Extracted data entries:
>>>

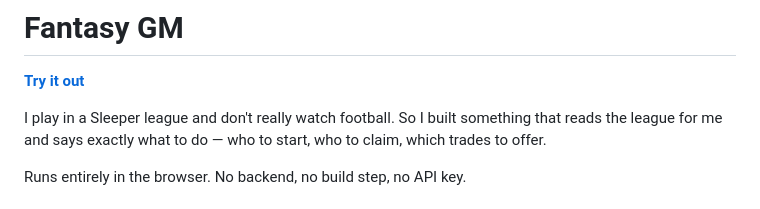
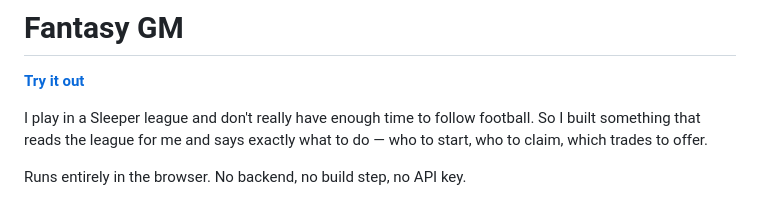
Before and after one commit to BrandonZwicker/fantasy-gm, a Markdown page: README.md, the part around the change. Rendered like a GitHub page.

Commit message:
tweaked the intro wording

```diff
--- a/README.md
+++ b/README.md
@@ -2,7 +2,7 @@
 
 **[Try it out](https://brandonzwicker.github.io/fantasy-gm/)**
 
-I play in a Sleeper league and don't really watch football. So I built something
+I play in a Sleeper league and don't really have enough time to follow football. So I built something
 that reads the league for me and says exactly what to do — who to start, who to
 claim, which trades to offer.
 
```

<<<

### What is expected
A faithful copy of every entry is needed, omitting each image.

### Solved problem
Before and after one commit to BrandonZwicker/fantasy-gm, a Markdown page: README.md, the part around the change. Rendered like a GitHub page.

Commit message:
tweaked the intro wording

```diff
--- a/README.md
+++ b/README.md
@@ -2,7 +2,7 @@
 
 **[Try it out](https://brandonzwicker.github.io/fantasy-gm/)**
 
-I play in a Sleeper league and don't really watch football. So I built something
+I play in a Sleeper league and don't really have enough time to follow football. So I built something
 that reads the league for me and says exactly what to do — who to start, who to
 claim, which trades to offer.
 
```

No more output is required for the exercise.